Actually, the idea for the book was mine, not his, though he didn't take much persuasion. And let's get one thing straight: neither of us did it for the money. Indeed, for differing reasons, both of us were prepared to write the book for nothing. Until it was finished, we didn't even know if we would cover our costs.
The project began after I met Peter to interview him for a newspaper article in May last year. It was the day after the Crown Prosecution Service announced that he would not face charges, and after 18 months of forced silence, he was finally free to speak.
He poured out his heart about the way he had been treated by the Labour leadership, and the hugely damaging price he had paid for what he felt was a collective mistake.
He seemed more hurt than angry or embittered and was clearly desperate to set the record straight. He had so much to say that, there and then, I floated the idea of working on a book together.
Neither of us knew quite what we were getting into but, every time we met, he told me things I found funny, interesting or extraordinary -- sometimes all three. He was frank and self-deprecating, and the more we talked, the more confident I became that his story would interest others as much as it interested me.
I am not a big fan of heavy political books, and it was the sense that he had a compelling human-interest story as well as serious information that appealed to me. He spoke very movingly about the death of his father, his marriage and his role as a foster parent, and was very open about his feelings.
Timing was obviously a big issue. Peter was already sticking his neck out by revealing sensitive information and knew that publishing before the election would cause further anger.
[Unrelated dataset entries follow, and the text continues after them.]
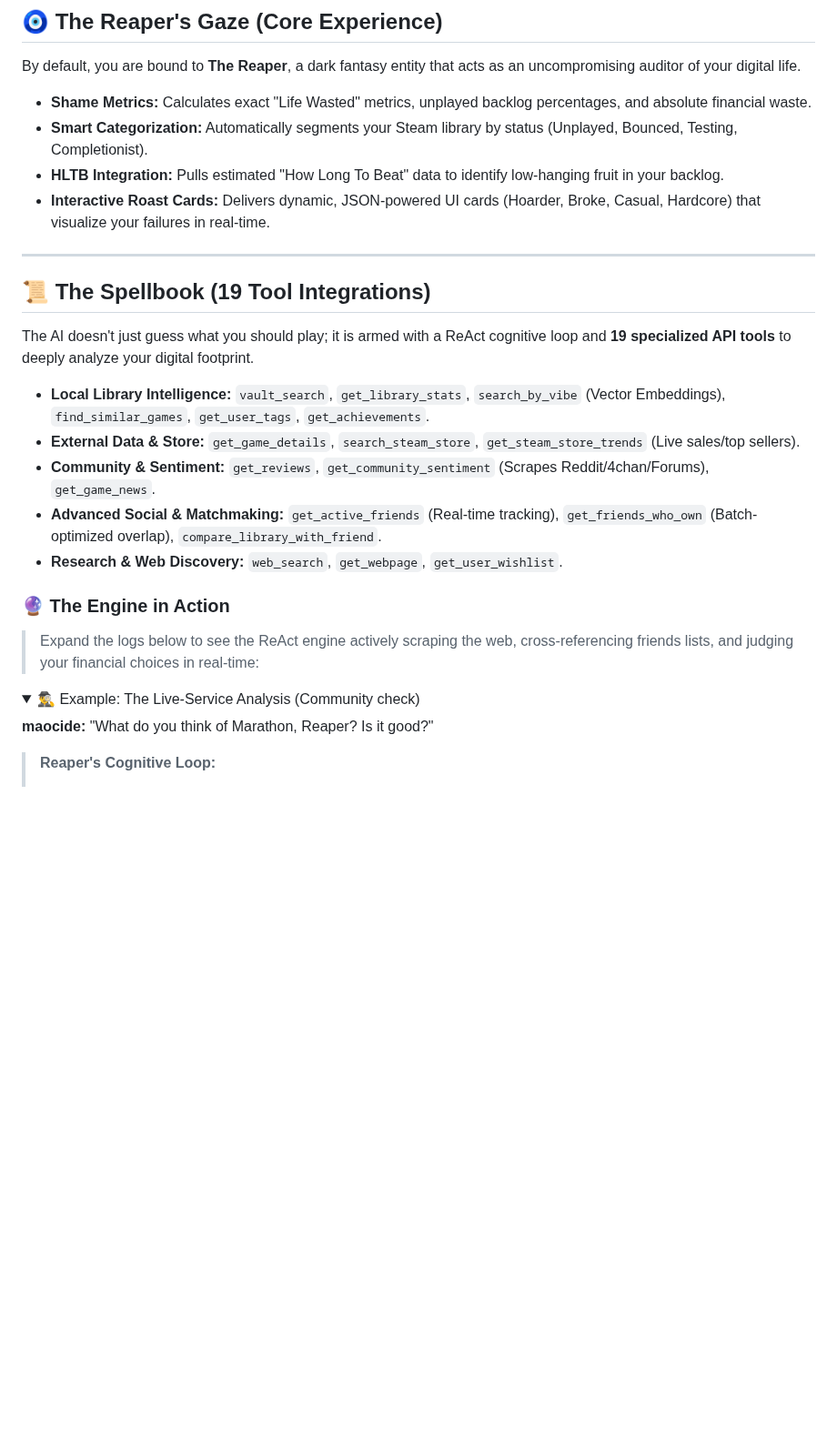
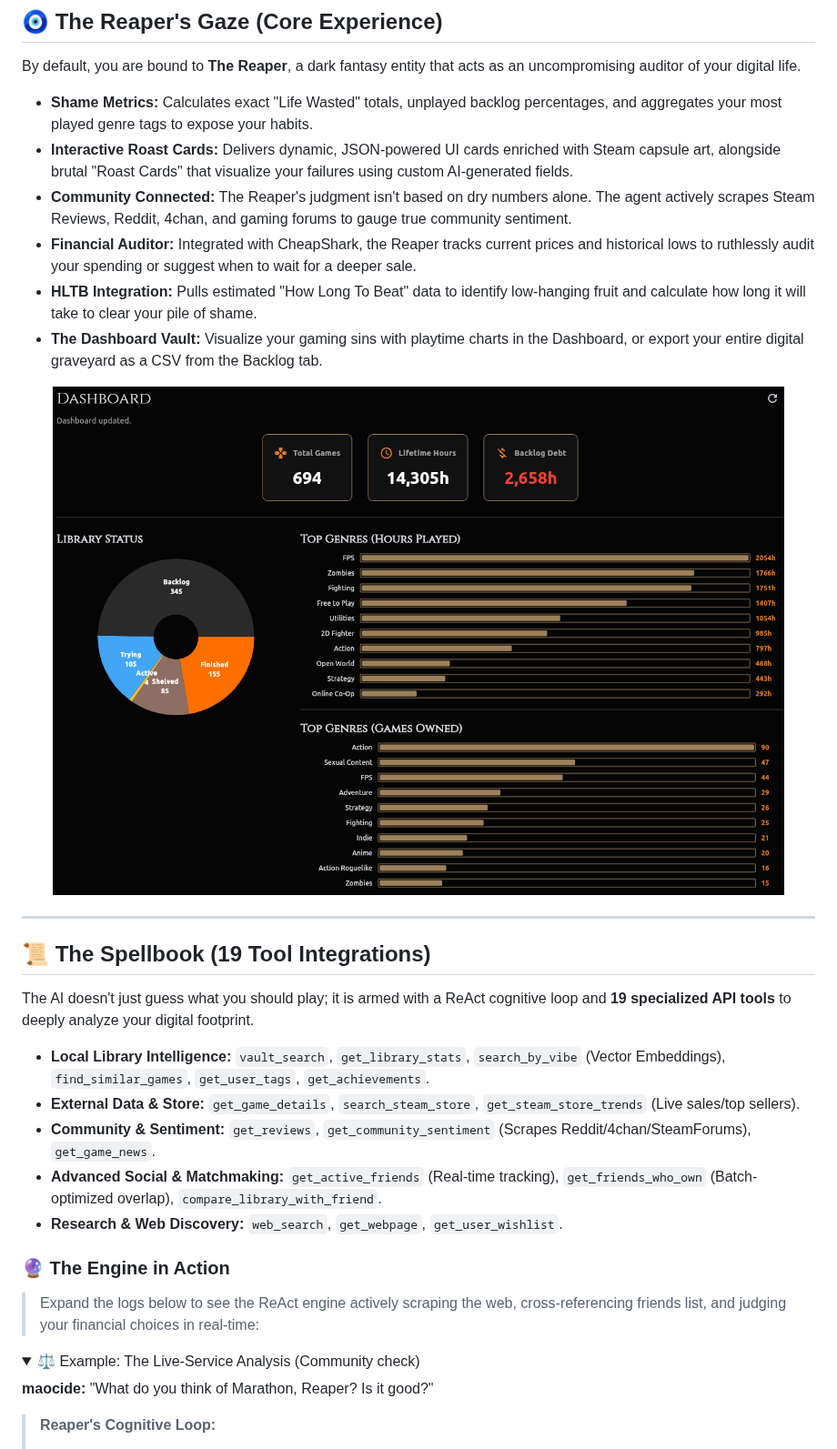
Before and after one commit to maocide/BacklogReaper, a Markdown page: README.md, the part around one of its changes. Shown at 91% size. Rendered like a GitHub page; pictures changed too: docs/images/dashboard_stats.png (added); folded sections open; blank space fills up the shorter version.

```diff
--- a/README.md
+++ b/README.md
@@ -65,28 +68,35 @@ The good news? At least you're not playing walking simulators. The bad news? You
 ## 🧿 The Reaper's Gaze (Core Experience)
 By default, you are bound to **The Reaper**, a dark fantasy entity that acts as an uncompromising auditor of your digital life.
 
-* **Shame Metrics:** Calculates exact "Life Wasted" metrics, unplayed backlog percentages, and absolute financial waste.
-* **Smart Categorization:** Automatically segments your Steam library by status (Unplayed, Bounced, Testing, Completionist).
-* **HLTB Integration:** Pulls estimated "How Long To Beat" data to identify low-hanging fruit in your backlog.
-* **Interactive Roast Cards:** Delivers dynamic, JSON-powered UI cards (Hoarder, Broke, Casual, Hardcore) that visualize your failures in real-time.
+* **Shame Metrics:** Calculates exact "Life Wasted" totals, unplayed backlog percentages, and aggregates your most played genre tags to expose your habits.
+* **Interactive Roast Cards:** Delivers dynamic, JSON-powered UI cards enriched with Steam capsule art, alongside brutal "Roast Cards" that visualize your failures using custom AI-generated fields.
+* **Community Connected:** The Reaper's judgment isn't based on dry numbers alone. The agent actively scrapes Steam Reviews, Reddit, 4chan, and gaming forums to gauge true community sentiment.
+* **Financial Auditor:** Integrated with CheapShark, the Reaper tracks current prices and historical lows to ruthlessly audit your spending or suggest when to wait for a deeper sale.
+* **HLTB Integration:** Pulls estimated "How Long To Beat" data to identify low-hanging fruit and calculate how long it will take to clear your pile of shame.
+* **The Dashboard Vault:** Visualize your gaming sins with playtime charts in the Dashboard, or export your entire digital graveyard as a CSV from the Backlog tab.
+
+<p align="center">
+  <img src="docs/images/dashboard_stats.png" alt="Backlog Reaper Dashboard Analytics">
+</p>
 
 ---
+
 
 ## 📜 The Spellbook (19 Tool Integrations)
 The AI doesn't just guess what you should play; it is armed with a ReAct cognitive loop and **19 specialized API tools** to deeply analyze your digital footprint.
 
 * **Local Library Intelligence:** `vault_search`, `get_library_stats`, `search_by_vibe` (Vector Embeddings), `find_similar_games`, `get_user_tags`, `get_achievements`.
 * **External Data & Store:** `get_game_details`, `search_steam_store`, `get_steam_store_trends` (Live sales/top sellers).
-* **Community & Sentiment:** `get_reviews`, `get_community_sentiment` (Scrapes Reddit/4chan/Forums), `get_game_news`.
+* **Community & Sentiment:** `get_reviews`, `get_community_sentiment` (Scrapes Reddit/4chan/SteamForums), `get_game_news`.
 * **Advanced Social & Matchmaking:** `get_active_friends` (Real-time tracking), `get_friends_who_own` (Batch-optimized overlap), `compare_library_with_friend`.
 * **Research & Web Discovery:** `web_search`, `get_webpage`, `get_user_wishlist`.
 
 ### 🔮 The Engine in Action
 
-> Expand the logs below to see the ReAct engine actively scraping the web, cross-referencing friends lists, and judging your financial choices in real-time:
+> Expand the logs below to see the ReAct engine actively scraping the web, cross-referencing friends list, and judging your financial choices in real-time:
 
 <details>
-<summary>🕵️‍♂️ Example: The Live-Service Analysis (Community check)</summary>
+<summary>⚖️ Example: The Live-Service Analysis (Community check)</summary>
 
 **maocide:** "What do you think of Marathon, Reaper? Is it good?"
 
```
Also changed, not shown: other parts of README.md (+87 -72 lines), docs/images/asuka_chat_screenshot.png (added), docs/images/login_ritual.png (added), docs/images/sybil_chat_screenshot.png (added), 1 other file.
But there seemed little point in bringing out the book after everyone had lost interest. In any case, those who argue that he should have waited until after the election are in effect saying the public should be told about Gordon Brown's regime only after it is too late for them to do anything about it.
This seems a cowardly and dishonest way to treat the electorate.
It is easy for critics to carp about Peter's disloyalty, but I wonder how many of them would feel an iota of loyalty in his shoes? Make no mistake: this man almost lost everything, arguably through little fault of his own.
Expecting him to keep quiet about it, to spare the blushes of those who hung him out to dry, is a demand too far.
Isabel Oakeshott is deputy political editor of the Sunday Times